John Wayne Gacy was known as the killer clown and his artwork certainly reflects as such. A prolific painter while in prison, Gacy's artwork reflects his former life as a clown known as Pogo who frequently entertained at children's birthday parties in Chicago. Surprisingly dedicated to his community, Gacy served as a Street Lighting District chairman as well as a local Democratic Committee member. Gacy even met First Lady Rosalynn Carter while in the latter position. He was even a successful businessman, having studied business in college. Prior to being arrested, tried, and convicted, Gacy was a building contractor.
Dan White was a former San Francisco supervisor who gunned down then-Mayor George Moscone after Moscone refused to give him his job back following his resignation. He then killed fellow Supervisor Harvey Milk. White was a Vietnam war veteran and had served as a police officer and firefighter, though his position with the Board of Supervisors prevented him from continuing on with the SFFD while serving. It was the police union as well as other conservative citizens who would advocate for White's appointment. White was a staunch conservative and incredibly homophobic. White's trial was followed closely by gay rights activists and the entire Bay Area. Following his arrest, White became known for his "twinkie defense" in which a psychologist blamed White's unhealthy diet as being a contributing factor to his crime.
Aileen Wuornos was a sex worker whose first murder was reportedly committed in self-defense. The five others that followed that Wuornos confessed to were reportedly different. Her first victim, Richard Mallory, allegedly had a history of sexual abuse and had been imprisoned for a decade for a sexual assault conviction. Wuornos was only the second female inmate on death row to be executed in the state of Florida. Her execution was expedited in part due to Jeb Bush, the governor of Florida at the time. Bush signed a stay of execution after three psychiatrists found Wuornos to be competent enough to understand a death sentence. Perhaps even more curiously, Wuornos was a huge fan of Natalie Merchant and one of her last requests was that the song "Carnival" be played at her funeral.

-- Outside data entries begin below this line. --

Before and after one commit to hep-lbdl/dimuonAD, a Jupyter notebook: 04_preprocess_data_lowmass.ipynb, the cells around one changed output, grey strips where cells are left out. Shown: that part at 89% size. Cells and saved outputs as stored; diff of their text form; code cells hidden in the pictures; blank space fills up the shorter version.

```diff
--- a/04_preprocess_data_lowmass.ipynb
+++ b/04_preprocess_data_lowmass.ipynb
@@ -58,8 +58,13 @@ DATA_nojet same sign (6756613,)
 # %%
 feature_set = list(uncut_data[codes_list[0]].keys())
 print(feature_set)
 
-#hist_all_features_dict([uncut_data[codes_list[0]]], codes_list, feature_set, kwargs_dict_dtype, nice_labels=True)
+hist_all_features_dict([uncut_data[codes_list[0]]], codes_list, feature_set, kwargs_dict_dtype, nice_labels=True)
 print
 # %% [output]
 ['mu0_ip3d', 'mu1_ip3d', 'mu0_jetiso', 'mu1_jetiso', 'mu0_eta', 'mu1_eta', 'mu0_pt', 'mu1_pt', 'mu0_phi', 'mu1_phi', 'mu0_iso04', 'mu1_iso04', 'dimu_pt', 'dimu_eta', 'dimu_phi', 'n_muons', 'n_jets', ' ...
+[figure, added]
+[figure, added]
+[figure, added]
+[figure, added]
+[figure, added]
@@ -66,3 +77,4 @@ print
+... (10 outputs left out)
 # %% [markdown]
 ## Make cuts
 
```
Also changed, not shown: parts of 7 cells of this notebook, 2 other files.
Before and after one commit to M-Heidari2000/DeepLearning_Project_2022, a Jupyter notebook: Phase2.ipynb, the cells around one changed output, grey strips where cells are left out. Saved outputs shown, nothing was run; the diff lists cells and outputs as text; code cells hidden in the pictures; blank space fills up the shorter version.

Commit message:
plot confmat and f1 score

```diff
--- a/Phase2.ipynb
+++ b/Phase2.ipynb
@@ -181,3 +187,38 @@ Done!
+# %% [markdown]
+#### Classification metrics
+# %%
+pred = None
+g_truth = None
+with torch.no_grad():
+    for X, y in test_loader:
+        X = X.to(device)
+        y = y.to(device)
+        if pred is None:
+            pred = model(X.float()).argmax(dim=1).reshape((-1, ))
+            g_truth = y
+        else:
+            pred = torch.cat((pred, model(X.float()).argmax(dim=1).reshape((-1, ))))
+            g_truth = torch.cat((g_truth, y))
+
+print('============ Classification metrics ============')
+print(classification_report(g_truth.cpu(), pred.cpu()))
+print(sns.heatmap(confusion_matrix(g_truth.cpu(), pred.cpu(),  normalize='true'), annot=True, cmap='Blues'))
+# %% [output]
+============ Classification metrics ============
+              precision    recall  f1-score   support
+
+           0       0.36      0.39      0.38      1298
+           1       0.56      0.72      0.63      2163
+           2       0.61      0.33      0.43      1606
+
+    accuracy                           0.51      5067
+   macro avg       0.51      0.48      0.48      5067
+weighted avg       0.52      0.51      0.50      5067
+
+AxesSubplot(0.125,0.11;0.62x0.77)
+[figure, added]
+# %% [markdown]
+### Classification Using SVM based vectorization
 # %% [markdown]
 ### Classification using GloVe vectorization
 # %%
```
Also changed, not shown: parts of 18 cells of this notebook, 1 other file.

Known first as the "Valley Intruder" and then the "Night Stalker," Richard Ramirez's crimes spanned two major metropolitans in California — Los Angeles and San Francisco. Ramirez was a devout Satanist and was reportedly influenced by his cousin, Mike, who also worshipped Satan. Richard was allegedly witness to Mike killing his wife and had seen polaroids of graphic actions Mike had taken while deployed to Vietnam in the 1960s. In total, Richard was convicted of killing 13 people in a lengthy trial that saw 43 charges lobbed against him. His last words to the courtroom following his conviction were "No big deal. Death always comes with the territory. I'll see you in Disneyland." As with Wuornos, Ramirez was a big fan of music and reportedly loved AC/DC, even leaving a hat with the band's logo at the scene of one of his many crimes. He died of natural causes at the age of 53 and leaves behind a wife whom he married while on death row.
Serial killer Ted Bundy was notorious for his callous, almost emotionless descriptions of the mentality behind his actions. It's Bundy who uttered the creepy, iconic statement "we serial killers are your sons, we are your husbands, we are everywhere. And there will be more of your children dead tomorrow," Shockingly, Bundy was briefly known for good deeds and had reportedly rescued a child from drowning and volunteered as a crisis center hotline worker while in college. His position and interactions with fellow volunteer Ann Rule is what ultimately prompted the writer to pen The Stranger Beside Me. Rule had unprecedented access to Bundy and noted that "Ted Bundy took lives, he also saved lives." Bundy attempted to save himself multiple times. He escaped jail twice and postponed his date of execution twice before facing the electric chair in Florida in 1989.